Entries provided:
>>>>>
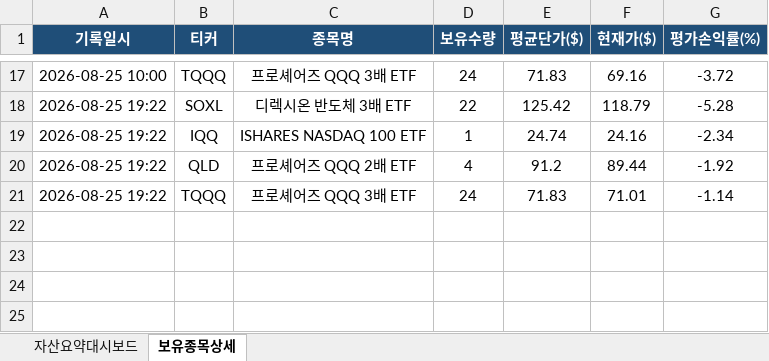
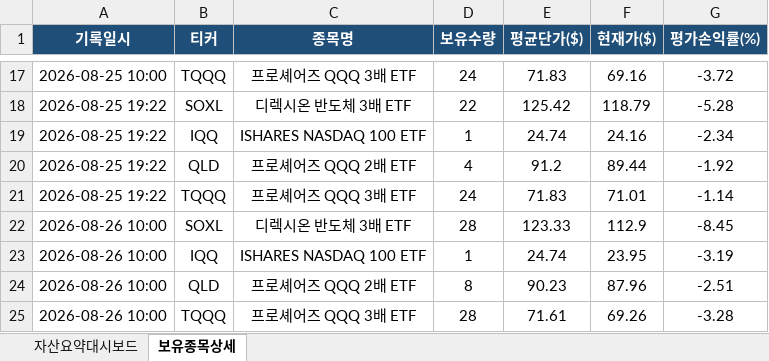
Before and after one commit to omhdydy-source/stock, an Excel workbook: stock_portfolio_log.xlsx, sheet 보유종목상세, drawn as a sheet; only a part is shown, gaps mark what is left out; values as stored, in another font and other column widths than the file's, no borders; the diff names each change by its address in the sheet, - before the commit and + after, or states it on an @@ line.

```diff
--- a/stock_portfolio_log.xlsx (sheet 보유종목상세)
+++ b/stock_portfolio_log.xlsx (sheet 보유종목상세)
+row 22: 2026-08-26 10:00 | SOXL | 디렉시온 반도체 3배 ETF | 28 | 123.33 | 112.9 | -8.45
+row 23: 2026-08-26 10:00 | IQQ | ISHARES NASDAQ 100 ETF | 1 | 24.74 | 23.95 | -3.19
+row 24: 2026-08-26 10:00 | QLD | 프로셰어즈 QQQ 2배 ETF | 8 | 90.23 | 87.96 | -2.51
+row 25: 2026-08-26 10:00 | TQQQ | 프로셰어즈 QQQ 3배 ETF | 28 | 71.61 | 69.26 | -3.28
```
Also changed, not shown: sheet 자산요약대시보드, charts or pictures, 1 other file.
<<<<<
What to do:
Return the entries verbatim, pictures excluded.

Task solution:
Before and after one commit to omhdydy-source/stock, an Excel workbook: stock_portfolio_log.xlsx, sheet 보유종목상세, drawn as a sheet; only a part is shown, gaps mark what is left out; values as stored, in another font and other column widths than the file's, no borders; the diff names each change by its address in the sheet, - before the commit and + after, or states it on an @@ line.

```diff
--- a/stock_portfolio_log.xlsx (sheet 보유종목상세)
+++ b/stock_portfolio_log.xlsx (sheet 보유종목상세)
+row 22: 2026-08-26 10:00 | SOXL | 디렉시온 반도체 3배 ETF | 28 | 123.33 | 112.9 | -8.45
+row 23: 2026-08-26 10:00 | IQQ | ISHARES NASDAQ 100 ETF | 1 | 24.74 | 23.95 | -3.19
+row 24: 2026-08-26 10:00 | QLD | 프로셰어즈 QQQ 2배 ETF | 8 | 90.23 | 87.96 | -2.51
+row 25: 2026-08-26 10:00 | TQQQ | 프로셰어즈 QQQ 3배 ETF | 28 | 71.61 | 69.26 | -3.28
```
Also changed, not shown: sheet 자산요약대시보드, charts or pictures, 1 other file.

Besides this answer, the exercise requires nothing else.